Exercise: In the data that follows, every line containing the word "semantic" should be returned.
┏━━
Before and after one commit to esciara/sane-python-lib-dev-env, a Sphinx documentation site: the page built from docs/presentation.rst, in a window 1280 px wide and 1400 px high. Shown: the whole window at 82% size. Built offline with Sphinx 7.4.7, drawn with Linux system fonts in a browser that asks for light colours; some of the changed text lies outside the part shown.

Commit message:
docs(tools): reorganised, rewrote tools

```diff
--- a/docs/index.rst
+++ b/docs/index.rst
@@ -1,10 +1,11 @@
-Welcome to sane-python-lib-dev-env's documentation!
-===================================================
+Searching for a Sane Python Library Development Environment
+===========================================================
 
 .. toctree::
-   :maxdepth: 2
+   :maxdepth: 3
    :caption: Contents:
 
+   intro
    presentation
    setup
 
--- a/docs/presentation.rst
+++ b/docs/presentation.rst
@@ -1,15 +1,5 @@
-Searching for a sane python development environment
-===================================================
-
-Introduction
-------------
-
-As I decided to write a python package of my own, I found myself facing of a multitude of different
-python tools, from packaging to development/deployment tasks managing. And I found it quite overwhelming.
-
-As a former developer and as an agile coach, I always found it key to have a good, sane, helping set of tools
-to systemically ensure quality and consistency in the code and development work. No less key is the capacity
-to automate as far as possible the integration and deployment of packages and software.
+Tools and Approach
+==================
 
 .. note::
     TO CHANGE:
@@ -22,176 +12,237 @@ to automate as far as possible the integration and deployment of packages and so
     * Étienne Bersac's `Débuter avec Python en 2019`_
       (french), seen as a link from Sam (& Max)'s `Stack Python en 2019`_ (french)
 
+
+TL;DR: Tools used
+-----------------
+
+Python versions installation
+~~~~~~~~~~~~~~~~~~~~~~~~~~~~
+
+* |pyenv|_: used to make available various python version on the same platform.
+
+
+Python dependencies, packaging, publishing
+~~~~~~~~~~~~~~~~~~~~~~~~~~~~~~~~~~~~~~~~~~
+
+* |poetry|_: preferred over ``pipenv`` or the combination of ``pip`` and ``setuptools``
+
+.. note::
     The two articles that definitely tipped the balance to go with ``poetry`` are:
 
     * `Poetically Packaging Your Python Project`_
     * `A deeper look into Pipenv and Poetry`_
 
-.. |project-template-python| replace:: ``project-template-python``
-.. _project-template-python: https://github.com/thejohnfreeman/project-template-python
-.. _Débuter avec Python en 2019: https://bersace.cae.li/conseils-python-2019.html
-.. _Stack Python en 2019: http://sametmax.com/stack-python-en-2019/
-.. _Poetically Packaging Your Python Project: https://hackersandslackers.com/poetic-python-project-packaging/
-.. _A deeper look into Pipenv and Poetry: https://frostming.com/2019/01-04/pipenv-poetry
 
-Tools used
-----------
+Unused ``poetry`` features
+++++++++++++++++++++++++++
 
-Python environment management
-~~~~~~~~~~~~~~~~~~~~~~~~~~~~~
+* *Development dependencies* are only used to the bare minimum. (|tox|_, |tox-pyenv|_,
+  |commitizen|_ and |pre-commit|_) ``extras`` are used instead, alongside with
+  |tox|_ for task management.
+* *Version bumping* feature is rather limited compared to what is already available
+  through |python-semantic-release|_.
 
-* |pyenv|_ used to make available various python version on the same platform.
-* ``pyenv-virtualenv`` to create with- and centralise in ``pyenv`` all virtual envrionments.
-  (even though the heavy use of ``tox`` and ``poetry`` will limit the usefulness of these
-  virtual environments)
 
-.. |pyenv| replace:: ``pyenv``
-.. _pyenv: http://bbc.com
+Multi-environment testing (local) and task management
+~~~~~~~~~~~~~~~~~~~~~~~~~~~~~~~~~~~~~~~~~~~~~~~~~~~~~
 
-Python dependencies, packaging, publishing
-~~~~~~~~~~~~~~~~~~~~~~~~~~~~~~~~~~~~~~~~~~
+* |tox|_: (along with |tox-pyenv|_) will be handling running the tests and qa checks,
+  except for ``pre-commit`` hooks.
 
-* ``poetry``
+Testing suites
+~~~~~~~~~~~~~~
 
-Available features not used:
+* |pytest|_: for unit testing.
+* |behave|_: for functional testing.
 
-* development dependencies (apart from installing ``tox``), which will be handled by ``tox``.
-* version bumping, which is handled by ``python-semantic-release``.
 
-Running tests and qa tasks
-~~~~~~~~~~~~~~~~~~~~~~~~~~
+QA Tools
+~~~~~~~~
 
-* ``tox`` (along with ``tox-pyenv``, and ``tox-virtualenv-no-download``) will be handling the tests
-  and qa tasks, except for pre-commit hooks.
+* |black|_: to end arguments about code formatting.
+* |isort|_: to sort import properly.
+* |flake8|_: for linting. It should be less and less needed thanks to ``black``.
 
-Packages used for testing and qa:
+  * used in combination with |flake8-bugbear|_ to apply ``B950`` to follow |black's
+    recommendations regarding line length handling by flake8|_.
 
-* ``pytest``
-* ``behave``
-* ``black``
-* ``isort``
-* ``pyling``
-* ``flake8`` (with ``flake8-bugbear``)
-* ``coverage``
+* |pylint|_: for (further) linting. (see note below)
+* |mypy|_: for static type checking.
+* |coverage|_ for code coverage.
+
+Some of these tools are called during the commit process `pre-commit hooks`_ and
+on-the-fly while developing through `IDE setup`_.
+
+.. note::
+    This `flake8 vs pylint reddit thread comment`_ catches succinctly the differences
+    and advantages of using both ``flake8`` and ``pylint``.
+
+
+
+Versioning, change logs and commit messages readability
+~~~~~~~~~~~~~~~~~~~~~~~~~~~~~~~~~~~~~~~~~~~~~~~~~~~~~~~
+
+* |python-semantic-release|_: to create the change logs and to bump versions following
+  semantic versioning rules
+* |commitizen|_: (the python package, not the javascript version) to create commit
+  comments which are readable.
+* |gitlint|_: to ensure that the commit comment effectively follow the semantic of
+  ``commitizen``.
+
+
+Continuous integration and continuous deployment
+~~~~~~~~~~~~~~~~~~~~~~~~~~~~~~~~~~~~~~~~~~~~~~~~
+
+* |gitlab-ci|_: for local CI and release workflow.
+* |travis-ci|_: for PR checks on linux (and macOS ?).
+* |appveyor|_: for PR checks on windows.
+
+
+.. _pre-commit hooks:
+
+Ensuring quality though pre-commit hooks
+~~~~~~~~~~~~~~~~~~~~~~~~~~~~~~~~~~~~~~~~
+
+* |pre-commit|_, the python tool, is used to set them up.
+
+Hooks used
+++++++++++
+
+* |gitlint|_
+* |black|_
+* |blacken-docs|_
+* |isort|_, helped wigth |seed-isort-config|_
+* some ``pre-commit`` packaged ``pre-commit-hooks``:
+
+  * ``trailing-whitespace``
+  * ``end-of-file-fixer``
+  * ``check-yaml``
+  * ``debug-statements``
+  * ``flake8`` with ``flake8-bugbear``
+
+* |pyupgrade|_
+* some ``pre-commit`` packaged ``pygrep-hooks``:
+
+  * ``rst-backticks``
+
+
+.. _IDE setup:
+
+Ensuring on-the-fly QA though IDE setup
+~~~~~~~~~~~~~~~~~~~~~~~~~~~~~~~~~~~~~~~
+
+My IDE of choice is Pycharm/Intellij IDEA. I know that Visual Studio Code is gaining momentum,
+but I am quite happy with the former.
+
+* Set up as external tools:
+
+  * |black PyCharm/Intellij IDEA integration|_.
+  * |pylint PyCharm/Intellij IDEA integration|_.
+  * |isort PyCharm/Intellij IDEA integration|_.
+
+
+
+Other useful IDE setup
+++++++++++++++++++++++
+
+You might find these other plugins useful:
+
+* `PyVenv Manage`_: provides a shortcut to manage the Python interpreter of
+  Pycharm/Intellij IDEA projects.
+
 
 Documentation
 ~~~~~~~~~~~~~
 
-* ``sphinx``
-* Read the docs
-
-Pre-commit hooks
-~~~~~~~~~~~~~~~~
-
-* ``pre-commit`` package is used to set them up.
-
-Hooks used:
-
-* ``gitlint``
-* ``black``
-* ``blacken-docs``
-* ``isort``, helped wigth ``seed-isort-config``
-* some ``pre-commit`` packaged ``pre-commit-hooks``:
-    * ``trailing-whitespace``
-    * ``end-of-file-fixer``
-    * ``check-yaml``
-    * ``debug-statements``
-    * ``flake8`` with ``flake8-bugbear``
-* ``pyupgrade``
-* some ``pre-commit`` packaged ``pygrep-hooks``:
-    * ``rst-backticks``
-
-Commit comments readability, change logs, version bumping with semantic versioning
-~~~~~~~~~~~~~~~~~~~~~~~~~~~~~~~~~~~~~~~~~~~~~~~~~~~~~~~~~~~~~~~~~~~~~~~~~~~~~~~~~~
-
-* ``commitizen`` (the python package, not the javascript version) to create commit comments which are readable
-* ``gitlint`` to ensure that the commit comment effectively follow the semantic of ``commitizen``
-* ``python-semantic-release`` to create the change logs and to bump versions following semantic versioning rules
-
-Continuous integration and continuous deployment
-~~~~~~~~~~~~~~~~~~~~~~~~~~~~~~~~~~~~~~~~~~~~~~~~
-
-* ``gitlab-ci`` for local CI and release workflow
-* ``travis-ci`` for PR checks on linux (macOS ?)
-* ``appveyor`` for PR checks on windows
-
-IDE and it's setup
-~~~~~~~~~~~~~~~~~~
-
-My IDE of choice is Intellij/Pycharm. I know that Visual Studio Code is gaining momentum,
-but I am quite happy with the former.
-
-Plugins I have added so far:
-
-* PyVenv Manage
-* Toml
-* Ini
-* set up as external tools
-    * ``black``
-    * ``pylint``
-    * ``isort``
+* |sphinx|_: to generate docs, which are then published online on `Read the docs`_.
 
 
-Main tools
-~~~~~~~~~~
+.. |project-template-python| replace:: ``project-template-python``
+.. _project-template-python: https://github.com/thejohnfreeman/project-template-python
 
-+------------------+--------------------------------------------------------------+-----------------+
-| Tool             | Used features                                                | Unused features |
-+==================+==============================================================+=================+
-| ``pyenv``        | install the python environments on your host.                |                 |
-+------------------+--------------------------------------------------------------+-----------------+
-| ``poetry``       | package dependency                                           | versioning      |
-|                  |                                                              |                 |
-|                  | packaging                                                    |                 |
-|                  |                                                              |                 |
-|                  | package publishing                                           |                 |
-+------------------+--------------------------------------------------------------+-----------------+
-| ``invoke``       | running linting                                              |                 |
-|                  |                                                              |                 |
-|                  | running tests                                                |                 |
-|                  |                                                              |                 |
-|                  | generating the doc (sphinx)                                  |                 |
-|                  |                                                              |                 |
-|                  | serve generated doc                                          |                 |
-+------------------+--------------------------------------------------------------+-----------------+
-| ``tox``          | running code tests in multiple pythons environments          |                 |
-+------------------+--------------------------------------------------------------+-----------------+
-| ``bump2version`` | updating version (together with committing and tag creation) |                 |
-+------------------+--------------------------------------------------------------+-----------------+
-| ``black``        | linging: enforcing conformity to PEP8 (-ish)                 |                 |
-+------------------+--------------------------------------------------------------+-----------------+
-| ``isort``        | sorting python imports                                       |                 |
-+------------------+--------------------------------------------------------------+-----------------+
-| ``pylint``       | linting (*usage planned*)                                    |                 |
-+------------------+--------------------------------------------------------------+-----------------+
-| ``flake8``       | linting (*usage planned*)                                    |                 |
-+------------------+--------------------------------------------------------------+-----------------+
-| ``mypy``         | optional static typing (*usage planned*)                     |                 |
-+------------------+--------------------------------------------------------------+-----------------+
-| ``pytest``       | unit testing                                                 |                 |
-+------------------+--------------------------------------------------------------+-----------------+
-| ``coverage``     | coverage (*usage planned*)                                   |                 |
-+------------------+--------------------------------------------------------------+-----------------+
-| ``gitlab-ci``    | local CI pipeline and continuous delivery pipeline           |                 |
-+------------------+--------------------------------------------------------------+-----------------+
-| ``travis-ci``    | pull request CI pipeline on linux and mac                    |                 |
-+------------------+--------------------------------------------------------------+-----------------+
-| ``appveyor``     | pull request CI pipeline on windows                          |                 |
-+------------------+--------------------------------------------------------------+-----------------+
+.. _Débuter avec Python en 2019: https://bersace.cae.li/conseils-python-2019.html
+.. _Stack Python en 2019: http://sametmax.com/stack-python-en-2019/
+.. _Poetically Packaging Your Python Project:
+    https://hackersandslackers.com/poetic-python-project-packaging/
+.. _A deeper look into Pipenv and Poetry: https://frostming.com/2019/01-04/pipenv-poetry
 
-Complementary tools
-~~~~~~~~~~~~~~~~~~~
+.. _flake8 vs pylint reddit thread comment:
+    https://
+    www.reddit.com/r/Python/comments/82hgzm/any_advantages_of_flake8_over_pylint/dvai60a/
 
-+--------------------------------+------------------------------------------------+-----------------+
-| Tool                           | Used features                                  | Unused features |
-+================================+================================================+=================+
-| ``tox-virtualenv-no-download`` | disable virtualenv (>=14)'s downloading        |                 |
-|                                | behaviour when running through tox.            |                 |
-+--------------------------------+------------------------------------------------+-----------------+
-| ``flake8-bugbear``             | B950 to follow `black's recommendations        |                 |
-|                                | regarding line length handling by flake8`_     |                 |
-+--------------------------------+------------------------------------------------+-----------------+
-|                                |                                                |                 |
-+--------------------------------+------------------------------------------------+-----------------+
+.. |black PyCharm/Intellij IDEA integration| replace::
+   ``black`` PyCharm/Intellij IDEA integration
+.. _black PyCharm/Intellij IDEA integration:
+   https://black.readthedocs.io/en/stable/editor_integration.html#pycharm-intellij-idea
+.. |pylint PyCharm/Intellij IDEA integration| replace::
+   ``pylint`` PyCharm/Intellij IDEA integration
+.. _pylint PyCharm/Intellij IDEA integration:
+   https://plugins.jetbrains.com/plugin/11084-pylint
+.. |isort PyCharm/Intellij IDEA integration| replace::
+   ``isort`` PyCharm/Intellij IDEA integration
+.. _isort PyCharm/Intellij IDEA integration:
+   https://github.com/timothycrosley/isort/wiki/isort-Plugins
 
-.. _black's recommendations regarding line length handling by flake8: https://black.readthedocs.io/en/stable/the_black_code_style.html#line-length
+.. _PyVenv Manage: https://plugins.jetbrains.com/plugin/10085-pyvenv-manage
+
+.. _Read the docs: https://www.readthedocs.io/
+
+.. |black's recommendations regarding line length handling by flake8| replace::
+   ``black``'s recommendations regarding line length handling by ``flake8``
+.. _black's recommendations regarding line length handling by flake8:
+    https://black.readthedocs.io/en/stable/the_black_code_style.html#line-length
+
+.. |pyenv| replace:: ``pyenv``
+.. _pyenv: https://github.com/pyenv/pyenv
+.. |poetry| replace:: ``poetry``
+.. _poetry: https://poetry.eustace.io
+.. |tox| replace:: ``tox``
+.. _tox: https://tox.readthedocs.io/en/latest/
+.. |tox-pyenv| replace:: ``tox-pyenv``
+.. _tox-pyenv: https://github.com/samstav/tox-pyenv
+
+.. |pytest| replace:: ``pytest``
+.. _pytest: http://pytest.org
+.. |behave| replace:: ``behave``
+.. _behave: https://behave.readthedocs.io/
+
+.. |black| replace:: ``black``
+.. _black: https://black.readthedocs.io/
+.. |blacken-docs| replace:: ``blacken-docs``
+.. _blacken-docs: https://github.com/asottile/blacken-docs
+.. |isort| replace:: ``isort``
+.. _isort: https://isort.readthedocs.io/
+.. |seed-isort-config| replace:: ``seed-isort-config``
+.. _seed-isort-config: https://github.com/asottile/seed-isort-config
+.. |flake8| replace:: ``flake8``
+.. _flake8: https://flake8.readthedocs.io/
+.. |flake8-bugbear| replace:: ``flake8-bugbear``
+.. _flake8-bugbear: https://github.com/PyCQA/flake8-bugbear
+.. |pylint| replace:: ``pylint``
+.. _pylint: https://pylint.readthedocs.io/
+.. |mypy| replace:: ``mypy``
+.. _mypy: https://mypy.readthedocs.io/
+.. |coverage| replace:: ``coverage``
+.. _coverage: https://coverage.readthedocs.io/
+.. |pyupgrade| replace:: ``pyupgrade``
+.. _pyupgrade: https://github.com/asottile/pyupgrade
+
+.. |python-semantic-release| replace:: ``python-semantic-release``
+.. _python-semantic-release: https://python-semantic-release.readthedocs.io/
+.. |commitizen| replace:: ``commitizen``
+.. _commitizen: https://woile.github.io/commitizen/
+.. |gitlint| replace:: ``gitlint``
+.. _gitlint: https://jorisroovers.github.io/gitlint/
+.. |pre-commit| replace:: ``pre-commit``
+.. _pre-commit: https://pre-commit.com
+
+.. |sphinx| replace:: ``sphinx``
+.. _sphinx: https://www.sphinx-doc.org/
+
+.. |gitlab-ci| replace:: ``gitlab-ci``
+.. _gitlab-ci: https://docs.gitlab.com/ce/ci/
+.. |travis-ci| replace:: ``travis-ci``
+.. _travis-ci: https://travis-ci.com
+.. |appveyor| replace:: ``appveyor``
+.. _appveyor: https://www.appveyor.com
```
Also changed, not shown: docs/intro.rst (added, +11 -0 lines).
┗━━
Written response:
+  through |python-semantic-release|_.
-* version bumping, which is handled by ``python-semantic-release``.
+* |python-semantic-release|_: to create the change logs and to bump versions following
+  semantic versioning rules
+* |gitlint|_: to ensure that the commit comment effectively follow the semantic of
-Commit comments readability, change logs, version bumping with semantic versioning
-* ``gitlint`` to ensure that the commit comment effectively follow the semantic of ``commitizen``
-* ``python-semantic-release`` to create the change logs and to bump versions following semantic versioning rules
+.. |python-semantic-release| replace:: ``python-semantic-release``
+.. _python-semantic-release: https://python-semantic-release.readthedocs.io/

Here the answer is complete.